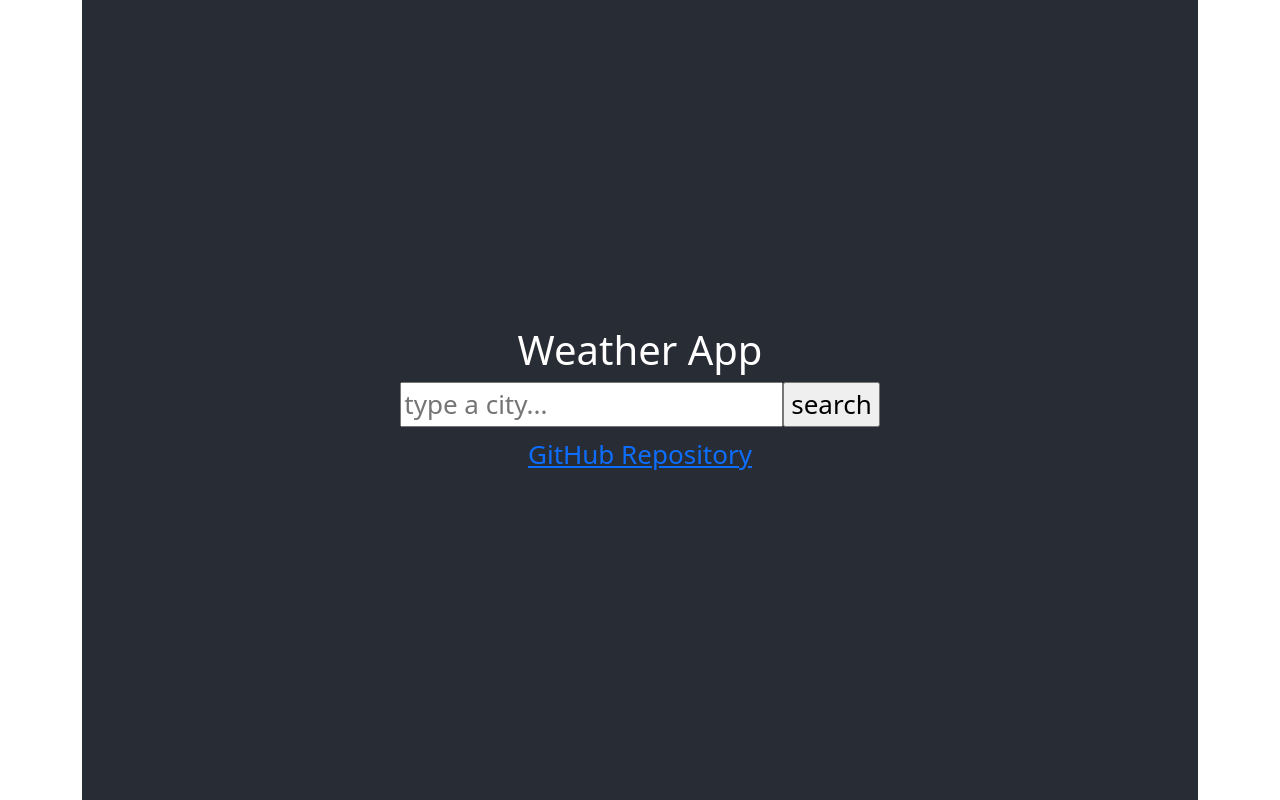
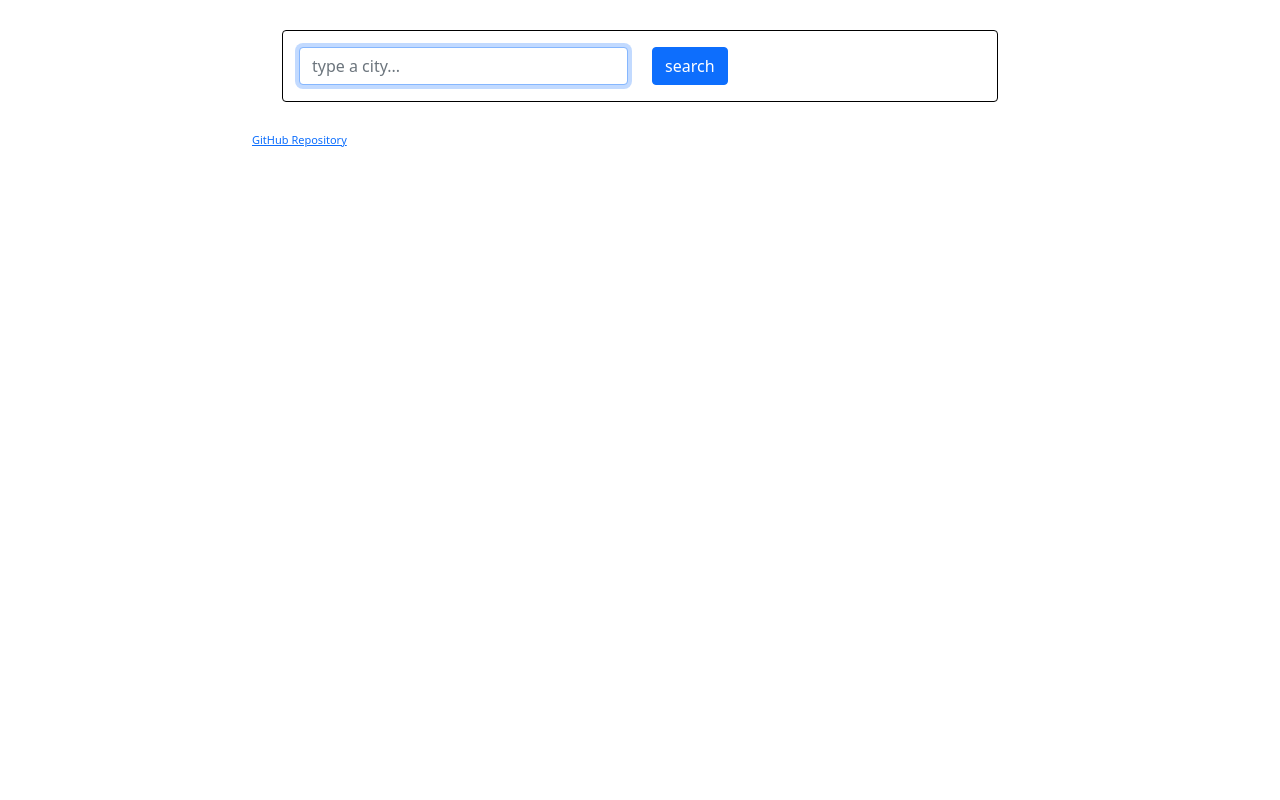
Before and after one commit to lfinkbiner/react-weather, a React (Create React App) app: page / in a window 1280 px wide. Built offline with nearby package versions, Linux system fonts and the light colour scheme.

Commit message:
added css

```diff
--- a/src/App.css
+++ b/src/App.css
@@ -1,5 +1,11 @@
 .App {
-  text-align: center;
+  max-width: 800px;
+  margin: 30px auto;
+}
+
+.App-footer {
+  font-size: 11px;
+  margin: 10px 0;
 }
 
 .App-logo {
--- a/src/App.js
+++ b/src/App.js
@@ -7,11 +7,10 @@ function App() {
   return (
     <div className="App">
       <div className="container">
-      <header className="App-header">
-        <h1>Weather App</h1>
         <Search />
+      <footer className="App-footer">
         <a href="https://github.com/lfinkbiner/react-weather">GitHub Repository</a>
-      </header>
+      </footer>
       </div>
     </div>
   );
--- a/src/weather.css
+++ b/src/weather.css
@@ -1,4 +1,31 @@
+.weather {
+  max-width: 100%;
+  border: 1px solid black;
+  padding: 16px;
+  margin: 30px;
+  border-radius: 4px;
+}
+
+.form {
+  margin-bottom: 20px;
+}
+h2 {
+  text-align: left;
+}
 ul {
+  margin: 0;
+  padding: 0;
   list-style-type: none;
   text-align: left;
 }
+
+.temp {
+  font-size: 55px;
+  line-height: 50px;
+}
+
+.unit {
+  font-size: 16px;
+  position: relative;
+  top: -26px;
+}
--- a/src/weather.js
+++ b/src/weather.js
@@ -11,12 +11,32 @@ export default function Search(props) {
     let city = response.data.name;
     let wind = response.data.wind.speed;
     let humidity = response.data.main.humidity;
-    setMessage(<ul>
-    <li>{city}</li>
-    <li>Temperature: {temp}°C</li>
-    <li>Wind: {wind}km/hr</li>
-    <li>Humidity: {humidity}%</li>
-    </ul>);
+    setMessage(<div className="message">
+      <div className="row">
+        <div className="col6">
+          <ul>
+            <li><h2>{city}</h2></li>
+            <li>Date</li>
+            <li>Condition</li>
+          </ul>
+        </div>
+        <div className="col 6">
+        </div>
+      </div>
+      <div className="row mt-3">
+      <div className="col 6">
+        <img
+        src="https://ssl.gstatic.com/onebox/weather/64/partly_cloudy.png"
+        alt="Mostly Cloudy"/>
+        <span className="temp">{temp}</span>
+        <span className="unit">°C|F</span>
+        </div>
+    <div className="col 6">
+      <ul>
+        <li>
+          Wind: {wind}km/hr</li>
+          <li>
+            Humidity: {humidity}%</li></ul></div></div></div>);
   }
 
   function handleSubmit(event) {
@@ -30,14 +50,16 @@ export default function Search(props) {
   }
   let form = (
     <form onSubmit={handleSubmit}>
-      <input type="search" placeholder="type a city..." onChange={updateCity} />
-      <input type="submit" value="search" />
+      <div className="row">
+      <div className="col 9"><input type="search" placeholder="type a city..." className="form-control" autoFocus="on" onChange={updateCity} /></div>
+      <div className="col 3"><input type="submit" value="search" className="btn btn-primary"/></div>
+      </div>
     </form>
   );
   return (
     <div className="weather">
       {form}
-      <h2>{message}</h2>
+      {message}
     </div>
   );
 }
```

Instructions to follow: Looking at the material above, state the number of lines that contain the word "header". Give nothing but that number.

Reply to the task: 2